Among the missing Thorncombe signatories to the 1723 Devon Loyalty Oath are 76 adult paupers documented as being in receipt of poor relief in 1723. Oaths were taken at Axminster before local grandee and magistrate Francis Gwyn. The exclusion of Thorncombe paupers from the rolls therefore suggests Gwyn may have regarded the £10 minimum annual rental on property held by either copyholders or tenants, as the qualifying factor and advised parishioners accordingly. However, the presence of women identified on the roll, as six wives and four spinsters out of 22 females listed, suggests confusion as to whether or not, women were also obliged in law, to sign.
Also absent from the roll are 14 missing marriers whose children were baptised in 1723. They were possibly either returning emigrants, immigrants or dissenters. Twelve have been tentatively identified as Quakers from the 1674-1723 cohort. Four Thorncombe Quakers, listed in the minutes as attending monthly meetings of Thorncombe and Membury's Society of Friends in 1723 did not sign the alternative affirmation. They were the William Bowditchs, senior and junior, and Synderford Farm sergemakers and cloth merchants, brothers Samuel and Joseph French, sons of one of Thorncombe's first Quaker converts, Robert. The Frenchs' annual rent of £50 meant that they were eligible but chose not to sign. This evidence supports the theory that Thorncombe's Quakers may have been more reluctant to affirm their loyalty than Membury Quakers. Conversely perhaps few were qualifying landholders. Circumstantial evidence is found among Plymouth Quarterly Meeting minutes for April 1700. They record that Robert French justified Thorncombe Friends' absence on grounds of poverty. In response, 'as a token of friends love to their pore', John Colsworthy was ordered by the meeting to send them 10 shillings.
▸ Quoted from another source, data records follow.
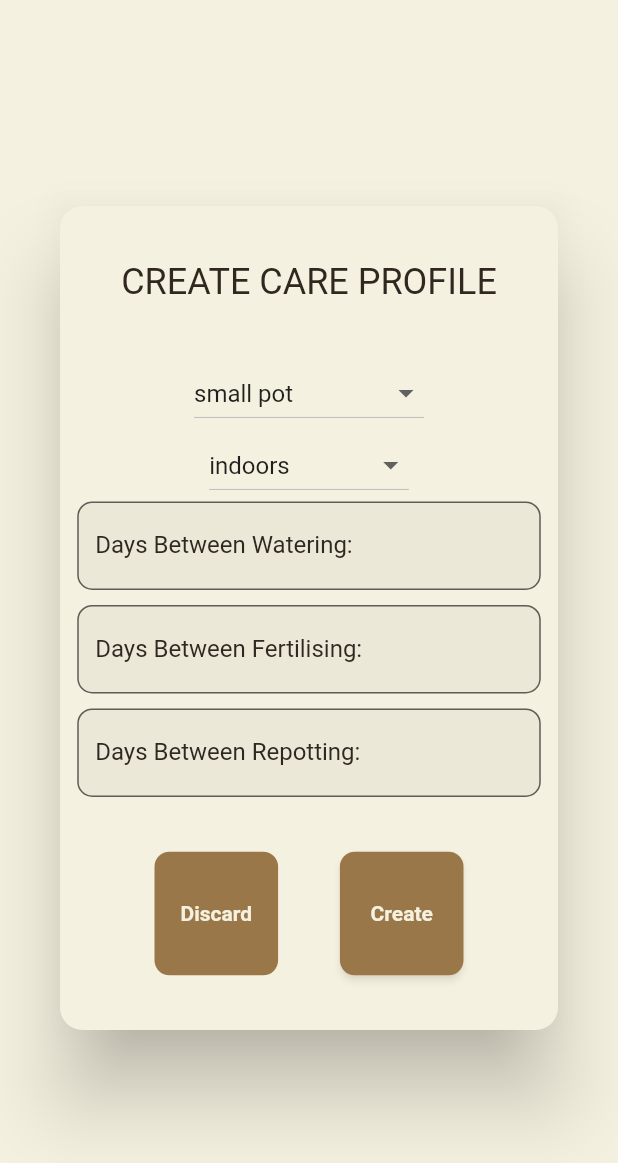
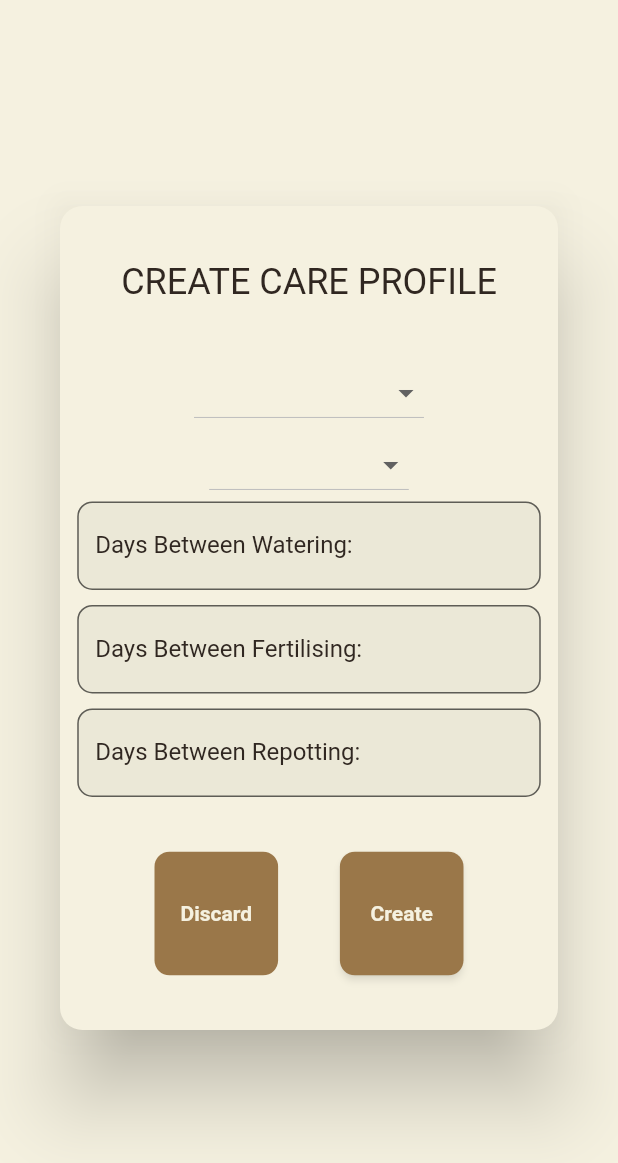
Before and after one commit to DECO-Bomb-Squad/plants, a Flutter app: the EditPlantCareProfile widget shown alone on an empty page, opened directly, on a phone screen of 412 x 824 dp. Shown: the top 1163 px of the screen. Run offline on Flutter 3.47's test engine with Material 2 defaults, Android fonts, the phone set to English and light mode, and no system bars; our stand-ins replace get_it, image_picker, photo_view, shared_preferences, syncfusion_flutter_calendar; missing offline and left inert: azblob, dart:html, firebase_core_web, firebase_messaging_web, flutter_secure_storage_web, shared_preferences_web; accounts and stored records are empty.

Commit message:
submit button onPressed has different functions

```diff
--- a/src/app/lib/editplantcareprofile/edit_plant_care_profile.dart
+++ b/src/app/lib/editplantcareprofile/edit_plant_care_profile.dart
@@ -6,7 +6,8 @@ import 'package:app/editplantcareprofile/edit_plant_care_profile_model.dart';
 
 class EditPlantCareProfile extends StatefulWidget {
   PlantCareProfile? profile;
-  EditPlantCareProfile({super.key, this.profile});
+  PlantInfoModel? plant;
+  EditPlantCareProfile({super.key, this.profile, this.plant});
 
   @override
   State<EditPlantCareProfile> createState() => _EditPlantCareProfileState();
@@ -25,15 +26,13 @@ class _EditPlantCareProfileState extends State<EditPlantCareProfile> {
   void initState() {
     super.initState();
     if (widget.profile != null) {
-      model = EditPlantCareProfileModel.fromProfile(widget.profile!);
+      model = EditPlantCareProfileModel.fromProfile(widget.profile!, widget.plant);
       _daysBetweenWateringController.text = model.daysBetweenWatering.toString();
       _daysBetweenFertilisingController.text = model.daysBetweenFertilising.toString();
       _daysBetweenRepottingController.text = model.daysBetweenRepotting.toString();
     } else {
       model = EditPlantCareProfileModel.fromEmpty();
     }
-    model.soilType ??= SoilType.smallPot;
-    model.location ??= LocationType.indoor; // defaults if new plant
   }
 
   @override
@@ -80,7 +79,7 @@ class _EditPlantCareProfileState extends State<EditPlantCareProfile> {
                       width: MediaQuery.of(context).size.width * 0.75,
                       child: Column(children: [
                         DropdownButton<SoilType>(
-                          value: model.soilType!,
+                          value: model.soilType,
                           onChanged: (SoilType? newType) {
                             setState(() {
                               model.soilType = newType;
@@ -94,7 +93,7 @@ class _EditPlantCareProfileState extends State<EditPlantCareProfile> {
                           }).toList(),
                         ),
                         DropdownButton<LocationType>(
-                          value: model.location!,
+                          value: model.location,
                           onChanged: (LocationType? newLocation) {
                             setState(() {
                               model.location = newLocation;
@@ -183,16 +182,14 @@ class _EditPlantCareProfileState extends State<EditPlantCareProfile> {
                     Container(
                       child: editModeInitialBool == false
                           ? DropdownButton<PlantInfoModel>(
-                              // not sure what type should be will need to sort out
-                              value: null,
-                              items: null, // get user plants
+                              value: model.assignedPlant,
                               onChanged: (PlantInfoModel? plant) {
                                 setState(() {
-                                  // update value with plant info
                                   model.assignedPlant = plant;
                                 });
                                 editMode = plant == null ? false : true;
                               },
+                              items: null, // get user plants
                             )
                           : null,
                     ),
@@ -222,8 +219,13 @@ class _EditPlantCareProfileState extends State<EditPlantCareProfile> {
                               ? null
                               : () {
                                   if (_formKey.currentState!.validate()) {
-                                    // create new plant
-                                    model.assignedPlant?.careProfile.updatePlantCareProfile(model);
+                                    if (model.isNew) {
+                                      PlantCareProfile newProfile = PlantCareProfile.newCareProfile(model);
+                                      print(newProfile.daysBetweenFertilising);
+                                      print(newProfile.location.toHumanString());
+                                    } else {
+                                      model.assignedPlant?.careProfile.updatePlantCareProfile(model);
+                                    }
                                     Navigator.of(context).pop();
                                   }
                                 },
--- a/src/app/lib/editplantcareprofile/edit_plant_care_profile_model.dart
+++ b/src/app/lib/editplantcareprofile/edit_plant_care_profile_model.dart
@@ -15,7 +15,7 @@ class EditPlantCareProfileModel extends ChangeNotifier {
   EditPlantCareProfileModel.fromEmpty()
       : isNew = true,
         wasInitiallyAssigned = false;
-  EditPlantCareProfileModel.fromProfile(PlantCareProfile profile, {PlantInfoModel? plant})
+  EditPlantCareProfileModel.fromProfile(PlantCareProfile profile, PlantInfoModel? plant)
       : id = profile.id,
         location = profile.location,
         soilType = profile.soilType,
--- a/src/app/lib/plantinstance/plant_info_model.dart
+++ b/src/app/lib/plantinstance/plant_info_model.dart
@@ -31,6 +31,16 @@ class PlantCareProfile extends ChangeNotifier {
     daysBetweenRepotting = model.daysBetweenRepotting!;
     notifyListeners();
   }
+
+  PlantCareProfile.newCareProfile(EditPlantCareProfileModel model)
+      : id = 0, // placeholder vallue
+        location = model.location!,
+        soilType = model.soilType!,
+        daysBetweenWatering = model.daysBetweenWatering!,
+        daysBetweenFertilising = model.daysBetweenFertilising!,
+        daysBetweenRepotting = model.daysBetweenRepotting!;
+
+  // Widget get dropdownWidget
 }
 
 class PlantInfoModel extends ChangeNotifier {
```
By 1723 there had been a Quaker meeting house and burial ground on Thorncombe's parish boundary for 22 years. Dr Evans identified 100 hearers in Thorncombe in his 1715 survey of nonconformists. Apart from Robert French's house, no other nonconformist places of worship was registered in Thorncombe between 1689 and 1763, so it is likely that a significant proportion of non signatories among approximately 700 men and women aged over 18 unaccounted for and living in Thorncombe parish in 1723 were Quakers. But how many there were, their circumstances, and who else, particularly males aged over 18 with land worth in excess of £10 rent per annum who did not take the 1723 Devon Loyalty Oath and for what reason, remains unknown until further evidence comes to light.